Duluth News Tribune, Nov. 7
Our view: A big day for Democrats
In northern Minnesota, Tuesday's election could go down as a DFL drubbing. In D.C., the White House was retained. And in Minnesota, the Legislature and the 8th Congressional District both were reclaimed.
And so swung the political pendulum one more time: two years ago to the right and on Tuesday back to the left. Checks and balances. Our representative democracy at work.
Those whose bids for public office fell short on Tuesday can be enthusiastically thanked for their participation in the elective process. By courageously putting themselves out there they brought attention to important issues and engaged voters, prospective voters and their communities in the sorts of conversations and considerations that can lead to the best ideas and to real solutions. May they continue to stay involved — and for all the right reasons.
Congratulations to the winners, all of whom can be reminded that with great victory comes great responsibility, that with the granting of leadership comes the expectation of stepping up, truly leading and advocating, always, for constituents and community first and for party and politics later (much later).
Voters have every reason to expect to be proud of their representatives, both new and re-elected, and whether at the local, state or national level. They can ask the people they've picked to always search for, find and build on common ground; to reject what divides; to embrace what works, regardless of who gets the credit; and to work across the aisle, with dignity and character, and in whatever other way is necessary to achieve great results.
May our new batch of leaders — led by President Obama, U.S. Rep.-elect Rick Nolan, U.S. Sen. Amy Klobuchar and others — find the support, respect and cooperation they deserve.
And may they lead effectively, remembering that the political pendulum keeps on swinging.
St. Cloud Times, Nov. 7
Voters offer answers, raise new questions
Election results serve both as the last answer to one test and the first question on the next test. Election Day 2012 is no different.
On the federal level, America's cumulative answer to the past four years equates to support for divided government.
Yes, Democratic President Obama won re-election despite a weak economy, huge debt issues and partisan gridlock. Similarly, though, Republicans are on track to retain control of the House, and Democrats held the Senate — despite a weak economy, huge debt issues and partisan gridlock.
This divided government already knows the first test: Deciding how (or even if) they should work together to navigate the looming federal "fiscal cliff," a budgetary combination of $400 billion in higher taxes and $100 billion in automatic cuts in military and domestic spending set to hit in January.
It must be noted that this same divided government created this cliff because of its partisan politics and budgetary ineptitude. Cliff or not, the questions and challenges only get more difficult for all of them heading toward 2014.
Minnesota voters provided several answers Tuesday that speak loudly about impatience and distaste for legislators and legislation driven largely by partisan politics.

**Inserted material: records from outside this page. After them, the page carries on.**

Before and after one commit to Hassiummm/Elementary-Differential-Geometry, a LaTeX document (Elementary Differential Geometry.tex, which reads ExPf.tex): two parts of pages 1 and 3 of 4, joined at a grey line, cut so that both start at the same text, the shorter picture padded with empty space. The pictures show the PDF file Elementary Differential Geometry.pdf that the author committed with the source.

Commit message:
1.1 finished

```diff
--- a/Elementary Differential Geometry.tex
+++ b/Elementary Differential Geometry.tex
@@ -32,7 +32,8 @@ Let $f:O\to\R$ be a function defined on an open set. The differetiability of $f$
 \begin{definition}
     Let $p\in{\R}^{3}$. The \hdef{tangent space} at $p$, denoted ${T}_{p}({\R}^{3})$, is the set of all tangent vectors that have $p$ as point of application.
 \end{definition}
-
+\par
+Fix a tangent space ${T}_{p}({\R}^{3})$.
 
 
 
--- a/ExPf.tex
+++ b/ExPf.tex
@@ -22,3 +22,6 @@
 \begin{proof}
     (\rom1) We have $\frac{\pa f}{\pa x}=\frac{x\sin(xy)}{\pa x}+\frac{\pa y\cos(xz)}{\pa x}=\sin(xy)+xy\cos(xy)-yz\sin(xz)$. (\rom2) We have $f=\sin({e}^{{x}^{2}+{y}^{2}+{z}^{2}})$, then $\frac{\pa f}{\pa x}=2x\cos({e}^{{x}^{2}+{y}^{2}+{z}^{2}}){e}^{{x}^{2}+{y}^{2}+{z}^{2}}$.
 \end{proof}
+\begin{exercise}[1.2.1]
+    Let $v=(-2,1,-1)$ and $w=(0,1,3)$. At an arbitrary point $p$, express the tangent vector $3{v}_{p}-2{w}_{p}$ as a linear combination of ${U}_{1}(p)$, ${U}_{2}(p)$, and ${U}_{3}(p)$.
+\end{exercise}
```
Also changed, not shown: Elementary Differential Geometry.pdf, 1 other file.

Just look at the Legislature. Voters tossed Republican majorities in the House and Senate after two years of GOP leadership hallmarked by shuttering government and pushing constitutional amendments with no bipartisan support.